- Official Mozilla website
- Official Debian website
- Mozilla Trademark Policy (English)
- Heise open : Background article on the name dispute between Debian and Mozilla
- ↑ heise open: Debian gives up the web browser Iceweasel and relies on Firefox again. In: heise open. Retrieved on March 14, 2016 (German).
- ↑ Debian - Information about package firefox in sid. In: packages.debian.org. Retrieved March 14, 2016 .
- ↑ Debian - Information about package firefox-esr in sid. In: packages.debian.org.
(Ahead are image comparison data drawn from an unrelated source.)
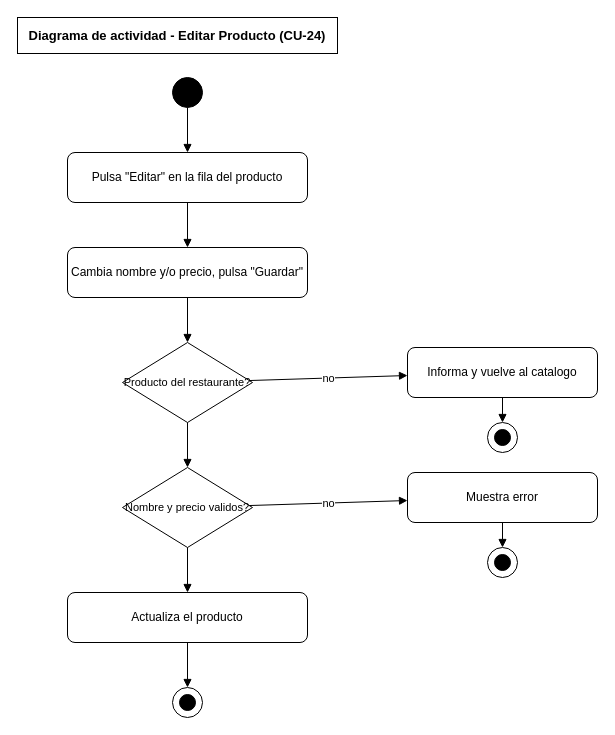
Before: docs/diagramas-actividad/CU-24-actividad.drawio in Zarcooh/big-royal-saas, a draw.io diagram. Source tidied: cells renumbered, new cells numbered last; positions are measured from the earlier drawing's top-left corner, leaving out a move shared by most shapes. Both pictures are drawn from the tidied source at 100%, with x=0, y=0 at pixel (17, 17).
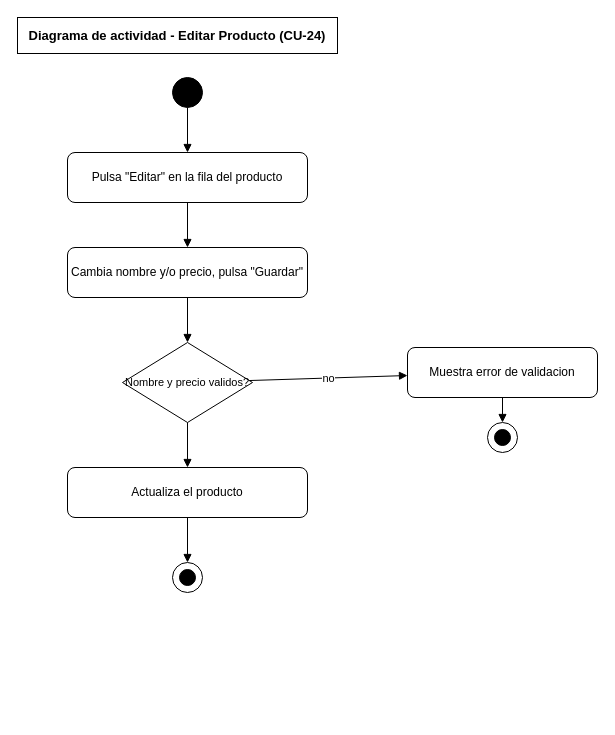
The same page after the edit.

Commit message (it also covers changes not shown here):
fix(docs): revision detallada de CU-22..25 (Productos)

- CU-22: corrige etiqueta "modulo Recetas" -> "modulo Productos" en el informe.
- CU-24: quita del diagrama de actividad la decision "Producto del
  restaurante?" (salvaguarda estructural: se edita desde la fila del propio
  producto). En el informe se marca su alterno 2.1 como (Salvaguarda) y se
  aclara que la validacion de nombre/precio es del servidor (el min/required
  del form solo la previene en el navegador).
- CU-23 y CU-25 quedaron correctos (validaciones y checks reales).

Change to the diagram source:
```diff
@@
-    <mxCell id="8" value="Producto del restaurante?" style="rhombus;whiteSpace=wrap;html=1;fontSize=11;" parent="1" vertex="1">
+    <mxCell id="8" value="Nombre y precio validos?" style="rhombus;whiteSpace=wrap;html=1;fontSize=11;" parent="1" vertex="1">
       <mxGeometry x="105" y="325" width="130" height="80" as="geometry" />
     </mxCell>
-    <mxCell id="9" value="Informa y vuelve al catalogo" style="rounded=1;whiteSpace=wrap;html=1;fontSize=12;" parent="1" vertex="1">
+    <mxCell id="9" value="Muestra error de validacion" style="rounded=1;whiteSpace=wrap;html=1;fontSize=12;" parent="1" vertex="1">
       <mxGeometry x="390" y="330" width="190" height="50" as="geometry" />
     </mxCell>
@@
-    <mxCell id="15" value="Nombre y precio validos?" style="rhombus;whiteSpace=wrap;html=1;fontSize=11;" parent="1" vertex="1">
-      <mxGeometry x="105" y="450" width="130" height="80" as="geometry" />
+    <mxCell id="15" value="Actualiza el producto" style="rounded=1;whiteSpace=wrap;html=1;fontSize=12;" parent="1" vertex="1">
+      <mxGeometry x="50" y="450" width="240" height="50" as="geometry" />
     </mxCell>
-    <mxCell id="16" value="Muestra error" style="rounded=1;whiteSpace=wrap;html=1;fontSize=12;" parent="1" vertex="1">
-      <mxGeometry x="390" y="455" width="190" height="50" as="geometry" />
-    </mxCell>
-    <mxCell id="17" value="no" style="endArrow=block;html=1;rounded=0;" parent="1" edge="1" source="15" target="16">
+    <mxCell id="17" style="endArrow=block;html=1;rounded=0;" parent="1" edge="1" source="8" target="15">
       <mxGeometry relative="1" as="geometry" />
     </mxCell>
-    <mxCell id="18" style="ellipse;fillColor=none;strokeColor=#000000;" parent="1" vertex="1">
-      <mxGeometry x="470" y="530" width="30" height="30" as="geometry" />
-    </mxCell>
-    <mxCell id="19" style="ellipse;fillColor=#000000;strokeColor=#000000;" parent="1" vertex="1">
-      <mxGeometry x="477" y="537" width="16" height="16" as="geometry" />
-    </mxCell>
+    <mxCell id="22" style="ellipse;fillColor=none;strokeColor=#000000;" parent="1" vertex="1">
+      <mxGeometry x="155" y="545" width="30" height="30" as="geometry" />
+    </mxCell>
+    <mxCell id="27" style="ellipse;fillColor=#000000;strokeColor=#000000;" parent="1" vertex="1">
+      <mxGeometry x="162" y="552" width="16" height="16" as="geometry" />
+    </mxCell>
-    <mxCell id="20" style="endArrow=block;html=1;rounded=0;" parent="1" edge="1" source="16" target="18">
+    <mxCell id="20" style="endArrow=block;html=1;rounded=0;" parent="1" edge="1" source="15" target="22">
       <mxGeometry relative="1" as="geometry" />
     </mxCell>
-    <mxCell id="21" style="endArrow=block;html=1;rounded=0;" parent="1" edge="1" source="8" target="15">
-      <mxGeometry relative="1" as="geometry" />
-    </mxCell>
-    <mxCell id="22" value="Actualiza el producto" style="rounded=1;whiteSpace=wrap;html=1;fontSize=12;" parent="1" vertex="1">
-      <mxGeometry x="50" y="575" width="240" height="50" as="geometry" />
-    </mxCell>
-    <mxCell id="23" style="endArrow=block;html=1;rounded=0;" parent="1" edge="1" source="15" target="22">
-      <mxGeometry relative="1" as="geometry" />
-    </mxCell>
-    <mxCell id="24" style="ellipse;fillColor=none;strokeColor=#000000;" parent="1" vertex="1">
-      <mxGeometry x="155" y="670" width="30" height="30" as="geometry" />
-    </mxCell>
-    <mxCell id="25" style="ellipse;fillColor=#000000;strokeColor=#000000;" parent="1" vertex="1">
-      <mxGeometry x="162" y="677" width="16" height="16" as="geometry" />
-    </mxCell>
-    <mxCell id="26" style="endArrow=block;html=1;rounded=0;" parent="1" edge="1" source="22" target="24">
-      <mxGeometry relative="1" as="geometry" />
-    </mxCell>
```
Retrieved March 14, 2016 .
- ↑ Branden Robinson / Debian Project Leader: Report for 2005-07-07 ; Section Mozilla Firefox trademark license , English
- ↑ a b c d e f g h i Uses Mozilla Firefox trademark without permission from the Debian bug tracking system, discussion from February to October 2006, English
- ^ A b Mozilla Foundation Mozilla Trademark Policy , English
- ↑ Alexander Sack: debranding seamonkey from the Mozillamaintainers Debian mailing list
- ↑ Review Debian SeaMonkey package diff for trademark-incompatible changes from the Mozilla bug database , discussion from October 2006, English
- ^ Trademark Electronic Search System (Tess) Search term SeaMonkey
- ↑ Lucas Nussbaum: Mozilla, Debian and Iceweasel: the Mozillian point of view , October 15, 2006, English
- ↑ Sean Michael Kerner: Debian Fights Mozilla's Fire, Thunder With 'Ice' , on internetnews.com, October 17, 2006, English
- ↑ Mozilla Foundation Visual Identity Guidelines , especially those for Firefox ( Memento of September 13, 2008 in the Internet Archive ), English
- ↑ a b c d e Mike Hommey: Facts about Debian and Mozilla® Firefox® , October 15, 2006, English
- ↑ Adrian Cachinero Vasiljevic: Five Reasons for stopping the Firefox fork ( Memento of 30 December 2007 at the Internet Archive ) , 11 October 2006, English
- ↑ Ben de Groot: Five reasons to kill IceWeasel ( Memento from September 29, 2007 in the Internet Archive ) , October 12, 2006, English
- ↑ Matt Zimmerman: Firefox outcome (Re: Is Ubuntu going to adapt Ice Weasel?) From the Ubuntu mailing list, October 23, 2006, English
- ↑ Mike Hommey: Facts about Debian, Mozilla® Firefox® and Ubuntu , October 27, 2006, English
- ↑ Sean Michael Kerner: Firefox Set Free in IceWeasel. In: News for Developers. internetnews.com, October 6, 2006, accessed July 30, 2007 .
- ↑ GNU Savannah : Savannah Administration - task # 4529: Submission of GNUzilla , registration of the GNUzilla project with GNU Savannah, August 30, 2005, English
- ↑ a b c GNUzilla Project: GNUzilla and IceCat. Free Software Foundation, November 22, 2006, accessed December 6, 2007 .
- ↑ GNUzilla project: IceCat Readme , quote: “The goal of the IceCat project is to provide a completely free version of the popular mozilla source code. It is part of Gnuzilla, the umbrella project analogous to Mozilla. " , File revision 1.2, from November 24, 2007, (English)
- ↑ Re: Debian, Iceweasel, Firefox on the Debian users mailing list
- ↑ a b Mike hommey: Re: Iceweasel 18.104.22.168 on the Bug-Gnuzilla mailing list, June 20, 2007, English
- ↑ Karl Berry: Re: ice weasel , quote: "[...] we've decided to change the name to IceCat [...]" on the Bug-Gnuzilla mailing list, September 23, 2007, English
- ↑ Debian Changelog iceweasel ( Memento from March 16, 2009 in the Internet Archive ) , quote: "iceweasel (22.214.171.124-1) [...] debian / remove.nonfree" , linked on June 15, 2011, English
- ↑ GNUzilla project: List of components removed from GNUzilla from Firefox , version 126.96.36.199-g1 by IceCeasel, linked on December 6, 2007
- ↑ GNUzilla project: Tracking pixel detection ( Memento of the original from November 8, 2006 in the Internet Archive ) Info: The archive link was automatically inserted and not yet checked. Please check the original and archive link according to the instructions and then remove this notice. , linked on August 13, 2007, English
- ↑ gNewSense: gNewSense Main Repository - Mozilla Firefox , entry on Mozilla Firefox in the package directory of the distribution, linked on August 13, 2007, English